On Tuesday 8 December, 36 participants attended Andrew Simm’s talk on the Rapid & Fair Response to the Climate & Ecological Emergency.
Andrew gave a wide-ranging and inspiring talk about the change that is possible. We need to believe in change, he said, looking further back past the Covid crisis to the financial crisis and the Icelandic volcano, both of which caused rapid change and forced both local and systemic adaptation. In times of upheaval, such as we are in, change can happen, Andrew said.
The climate emergency has been declared in many countries, and despite the backlash against initiative such as low traffic neighbourhoods (LTNs) and other local conflict, instances of innovation such as Swiss airline pilots retrained as train drivers, are there to guide the way.
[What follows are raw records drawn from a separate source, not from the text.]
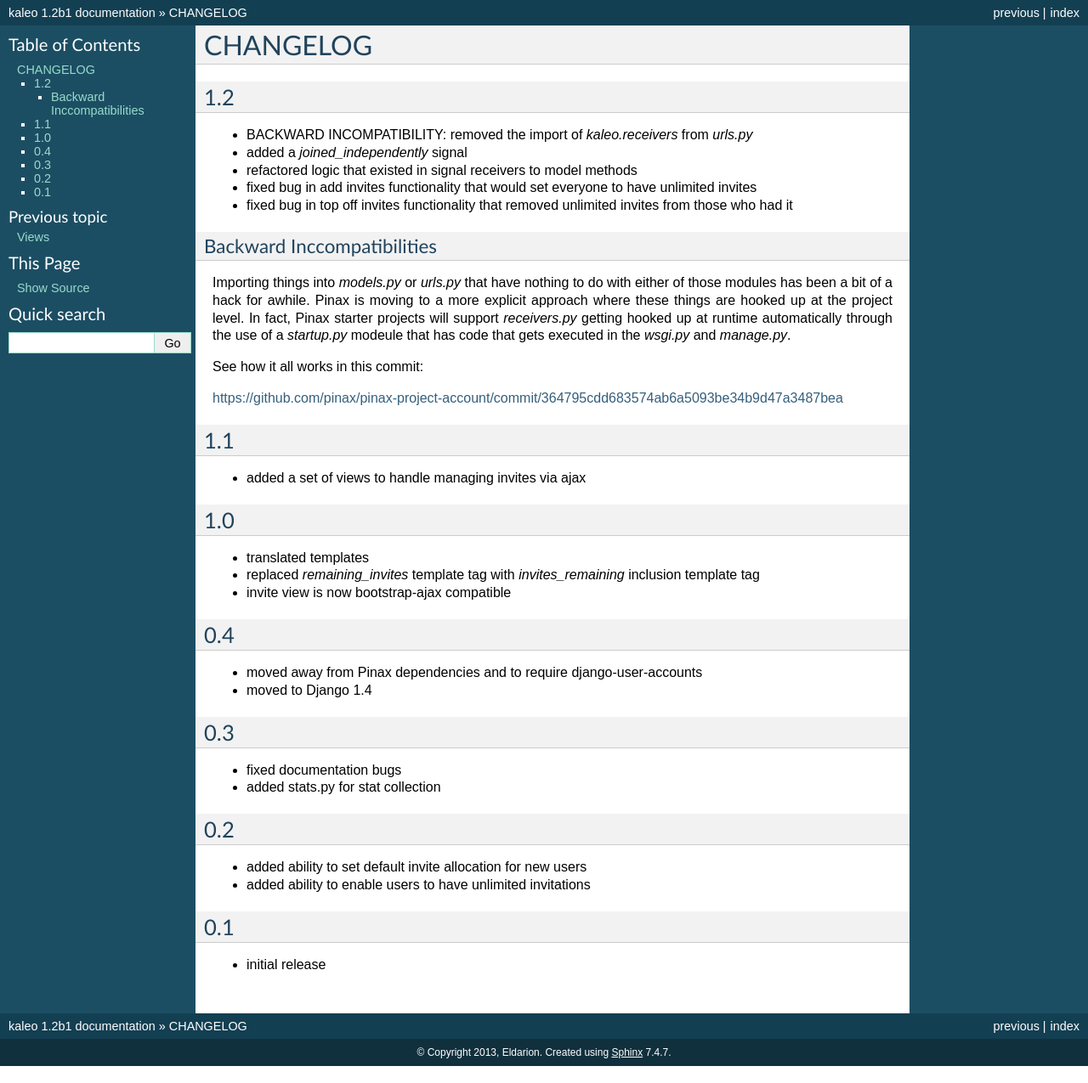
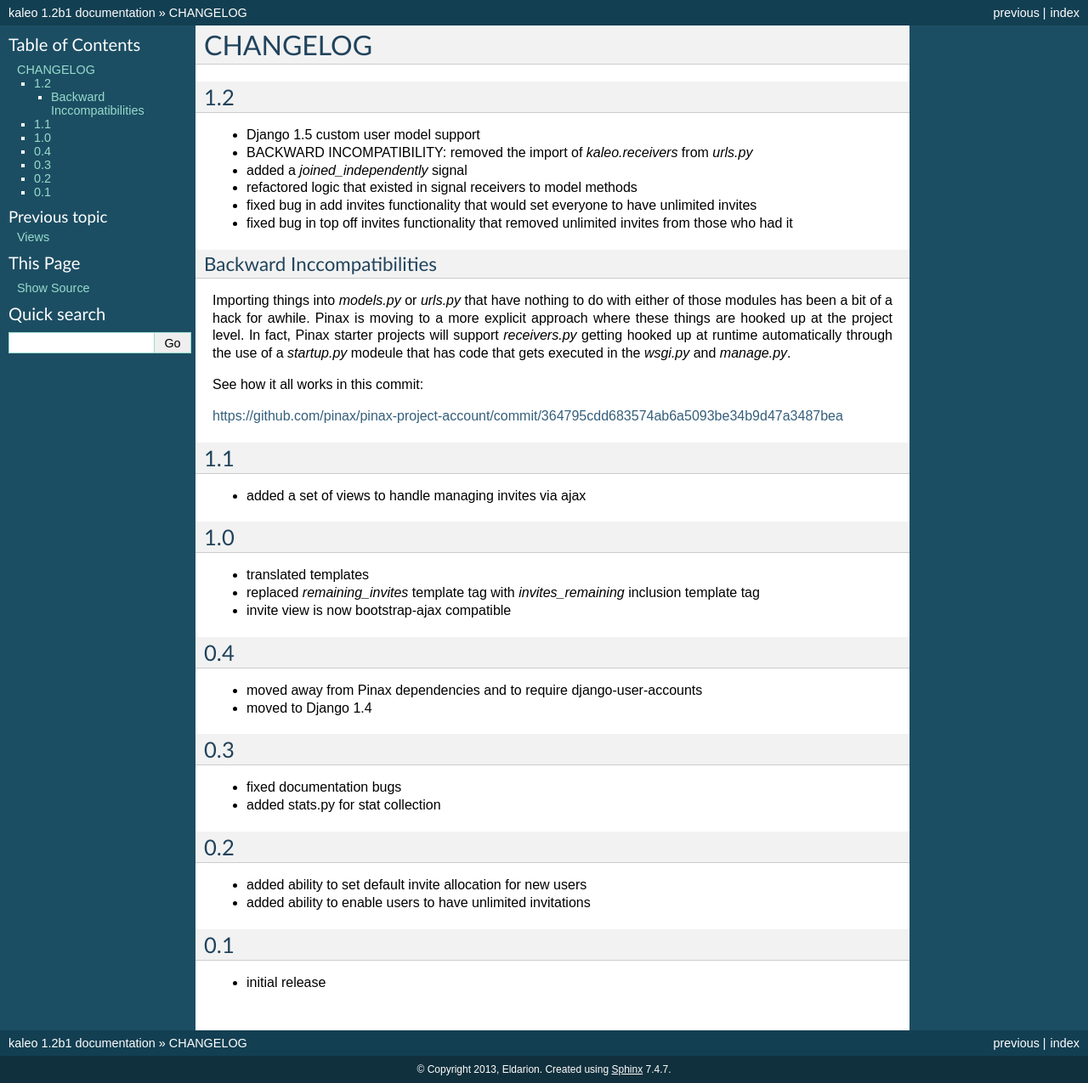
Before and after one commit to pinax/pinax-invitations, a Sphinx documentation site: the page built from docs/changelog.rst, in a window 1280 px wide. Shown: the whole page at 85% size. Built offline with Sphinx 7.4.7, drawn with Linux system fonts in a browser that asks for light colours.

Commit message:
Update change log

```diff
--- a/docs/changelog.rst
+++ b/docs/changelog.rst
@@ -7,6 +7,7 @@ CHANGELOG
 1.2
 ===
 
+* Django 1.5 custom user model support
 * BACKWARD INCOMPATIBILITY: removed the import of `kaleo.receivers` from `urls.py`
 * added a `joined_independently` signal
 * refactored logic that existed in signal receivers to model methods
```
Not only is change possible, but when it happens people change too, forgetting that they may initially have had their doubts, for instance with the congestion charge in Stockholm where people opposed it at first, but after a while supported it.
Lessons too from the pandemic era, with retailers advice to ‘buy only what we need’ being perhaps a more long-term habit to gain, and with a more active state. There is a policy coherence problem, however, which means that climate policy is undermined in some cases by other policy such as investment in roads.
A key tool for everyone’s use at whatever scale is to test every project or innovation against three questions:
- Does it reduce carbon emissions, bringing us closer to 1.5 degrees?
- Does it reduce inequity, building a more inclusive and equal society?
- Does it contribute to our wellbeing?
If the answer to all three is yes, then you know you are on to a winner, and the project is a good one!
Read the full report with key points from the breakout rooms here: https://bit.ly/rta8dec